Bohlen2 observed that British paper did indicate substantial change in situation. We first faced present situation at end of 1947 and idea emerged of European community of which UK would be a member, which would be assisted by US to become self-sustaining entity. This idea is still held by US public and Congress. Apparent, however, that British view is now changing and British do not consider such European entity obtainable, including UK. He asserted there is little chance for Continental union without British participation as French would certainly fear German domination, and Scandinavians and perhaps Netherlands would follow UK. Jebb continued to push point that UK could not federate, that Parliament would vote against federation, but inquired whether Continentals could not combine under shelter of super organization which would include “British and US and everyone.”

Perkins pointed out that there are many things which could be done and which we would have hoped British would do short of federation. He thought, for example, that British could agree to elimination of dual pricing with [without?] damaging Commonwealth ties. Although pleading ignorance on this matter, Jebb agreed these things can be done. Perkins referred also to elimination of trade barriers and cited our belief in large markets as argument for trade liberalization. Jebb emphasized, however, that these things really dependent on, existence of single government in area concerned.

Jebb again reverted to idea of organizing a larger Atlantic unity. Bohlen several times pressed Jebb to see whether existence of this larger unity in organized fashion, including US and West German [Page 883] participation, would permit British to take more relaxed attitude and whether it would remove obstacles to full British participation. Jebb finally said he could not really answer this question, but he thought so. Speaking purely personally, he thought politically it would be a more possible move. People would be prepared for greater sacrifices and would have less fear of US domination than of German domination. Further discussion seemed to develop general agreement that the formation of new strength in Atlantic organization would relieve most; people in the world and would not serve to alienate other countries.

Bohlen several times emphasized the rather urgent time factor involved. Something had to be done fairly soon by way of including Germany in firm Western organization. Germany was recovering her independence in spirit and in fact so rapidly that we had possibly no more than another year in which to influence her course toward West. There was general agreement on this point. Problem accordingly boiled down to best method of getting Germany and US into same organization. Jebb added that British objective is to get Germany into some non-military organization. Perkins indicated that he was not against new Atlantic organization and that we would, of course, be willing to study this idea, but we want to know whether it will work; He thought it could not be done yet because the plans and implementations are not thought out, and he thought the group to be set up under NAT could study this problem.

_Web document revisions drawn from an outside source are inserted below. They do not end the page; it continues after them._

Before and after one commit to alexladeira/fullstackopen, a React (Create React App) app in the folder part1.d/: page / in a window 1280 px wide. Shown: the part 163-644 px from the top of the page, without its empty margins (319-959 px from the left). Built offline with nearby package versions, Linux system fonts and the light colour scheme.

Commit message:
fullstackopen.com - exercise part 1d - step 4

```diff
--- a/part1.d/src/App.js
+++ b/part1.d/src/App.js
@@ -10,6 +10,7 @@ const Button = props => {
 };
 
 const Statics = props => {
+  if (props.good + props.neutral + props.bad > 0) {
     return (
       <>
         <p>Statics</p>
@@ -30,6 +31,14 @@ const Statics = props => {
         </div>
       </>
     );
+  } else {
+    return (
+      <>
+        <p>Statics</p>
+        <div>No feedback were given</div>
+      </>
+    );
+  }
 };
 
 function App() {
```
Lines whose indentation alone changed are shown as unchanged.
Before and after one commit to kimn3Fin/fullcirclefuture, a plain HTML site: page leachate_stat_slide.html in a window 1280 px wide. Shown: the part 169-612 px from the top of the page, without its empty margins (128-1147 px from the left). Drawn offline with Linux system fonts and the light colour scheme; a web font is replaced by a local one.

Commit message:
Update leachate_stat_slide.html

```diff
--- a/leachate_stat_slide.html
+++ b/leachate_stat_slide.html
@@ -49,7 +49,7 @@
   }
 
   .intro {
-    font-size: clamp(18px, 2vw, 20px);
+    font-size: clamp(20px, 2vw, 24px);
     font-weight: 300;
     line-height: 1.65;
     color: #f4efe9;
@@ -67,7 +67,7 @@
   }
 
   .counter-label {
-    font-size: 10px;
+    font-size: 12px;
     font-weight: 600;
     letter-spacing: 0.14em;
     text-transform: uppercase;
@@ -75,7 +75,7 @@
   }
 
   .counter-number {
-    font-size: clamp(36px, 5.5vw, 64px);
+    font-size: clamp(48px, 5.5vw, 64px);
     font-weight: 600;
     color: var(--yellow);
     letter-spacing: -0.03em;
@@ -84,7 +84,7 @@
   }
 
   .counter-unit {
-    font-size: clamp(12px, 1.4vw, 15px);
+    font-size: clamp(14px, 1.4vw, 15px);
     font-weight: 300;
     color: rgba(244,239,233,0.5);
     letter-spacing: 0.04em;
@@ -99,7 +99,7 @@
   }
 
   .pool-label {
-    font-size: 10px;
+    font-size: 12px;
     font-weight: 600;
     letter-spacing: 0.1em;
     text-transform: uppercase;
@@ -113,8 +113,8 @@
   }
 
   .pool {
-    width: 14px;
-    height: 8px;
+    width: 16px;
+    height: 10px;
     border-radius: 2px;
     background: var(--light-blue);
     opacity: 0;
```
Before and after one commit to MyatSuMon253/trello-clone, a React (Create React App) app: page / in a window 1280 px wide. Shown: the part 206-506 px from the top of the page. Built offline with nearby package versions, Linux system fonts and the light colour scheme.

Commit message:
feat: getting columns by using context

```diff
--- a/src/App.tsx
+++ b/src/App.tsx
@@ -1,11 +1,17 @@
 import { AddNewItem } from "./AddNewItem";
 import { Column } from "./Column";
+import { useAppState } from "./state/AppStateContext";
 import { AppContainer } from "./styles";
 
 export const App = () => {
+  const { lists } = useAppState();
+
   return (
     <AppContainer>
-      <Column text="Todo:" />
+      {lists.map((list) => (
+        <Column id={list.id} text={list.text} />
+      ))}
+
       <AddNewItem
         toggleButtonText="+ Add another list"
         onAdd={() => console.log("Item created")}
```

In summary it was US view that there is a middle position between what we now have and federation where British leadership could be exercised. The British view is that UK cannot do much more than now for fear of federation involving surrender of sovereignty. They believe an umbrella organization would be helpful. Both sides agree that problem of German participation is vital and that what is needed is organization including both US and Germany.

Two salient points emerged from this conversation. First, British seem firmly determined not to go further in cooperation with Europe than they have done up to present. Second, they returned again rather strongly to idea thrown out yesterday of some new Atlantic super organization. It is evident they have been thinking along this line although they remain vague as to exact form or functions of such organization. We have not entered into much discussion on this point in view of lack of clarification Department’s views. Vagueness of proposals indicates idea has not been thought through. However, because of British attitude and Bidault’s speech, we will probably be faced with some such proposal and our position should be prepared.

  1. Ante, p. 865.
  2. Charles E. Bohlen, United States Minister at Paris.